4. Taking A.D.D. to School: Ben is having trouble in school. It’s hard to concentrate and his teachers always tell him to pay attention. A trip to the doctor reveals that Ben has Attention Deficit Disorder. Written for children from Ben’s perspective, this book is well suited for reading aloud in the classroom. Will help kids understand A.D.D. and A.D.H.D. as well as educate parents, teachers, caregivers, etc. A quiz for kids and Ten Tips for Teachers included.Wonderfully illustrated!

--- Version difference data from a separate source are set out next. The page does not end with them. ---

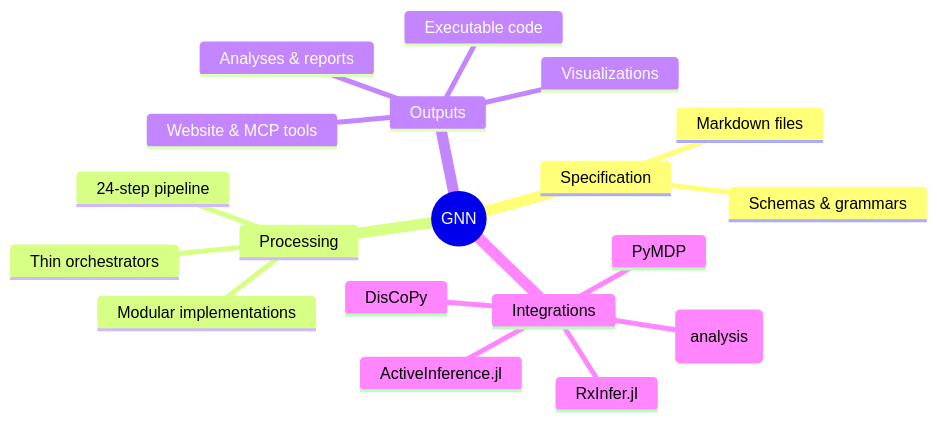
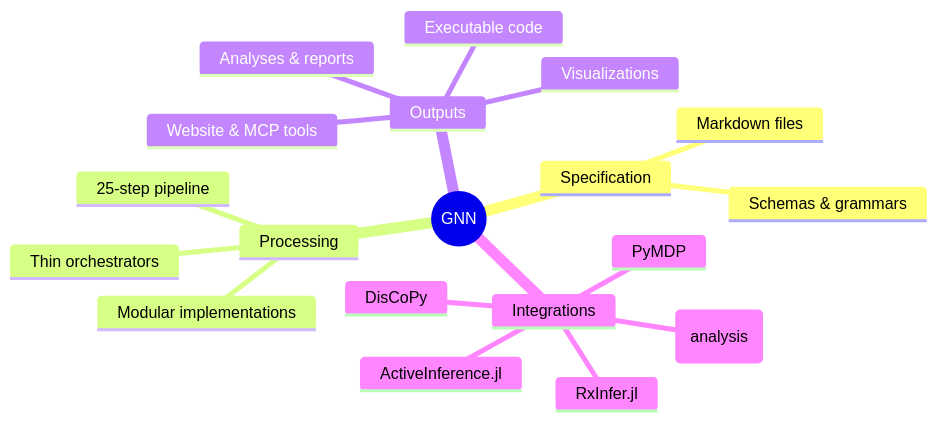
Before and after one commit to ActiveInferenceInstitute/GeneralizedNotationNotation: the first of 7 diagrams in DOCS.md, drawn with Mermaid. The commit also changed other lines of this file and 10 other files, not shown here.

````diff
--- a/DOCS.md
+++ b/DOCS.md
@@ -21,22 +21,22 @@
 ```mermaid
 mindmap
   root((GNN))
     Specification
       Markdown files
       Schemas & grammars
     Processing
-      24-step pipeline
+      25-step pipeline
       Thin orchestrators
       Modular implementations
     Outputs
       Visualizations
       Executable code
       Analyses & reports
       Website & MCP tools
     Integrations
       PyMDP
       RxInfer.jl
       ActiveInference.jl
       DisCoPy
       LLMs (analysis)
 ```
````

5. Journal of an ADHD Kid: The Good, the Bad, and the Useful: For kids with ADHD, reading Journal of an ADHD Kid is a chance to get to know themselves (and their diagnosis) much better! Toby?the narrator?relates his experiences coping with life as an ADHD kid in an authentic kid?s voice that is sometimes funny, sometimes exasperated, sometimes proud, illustrating the range of emotions that kids with ADHD/ADD feel. The book provides information in a frank, upbeat, conversational manner and offers thought-provoking questions designed to help readers recognize how ADHD/ADD affects them and then come up with better ideas for handling difficult situations in their own lives.
Do you have any ADHD book recommendations?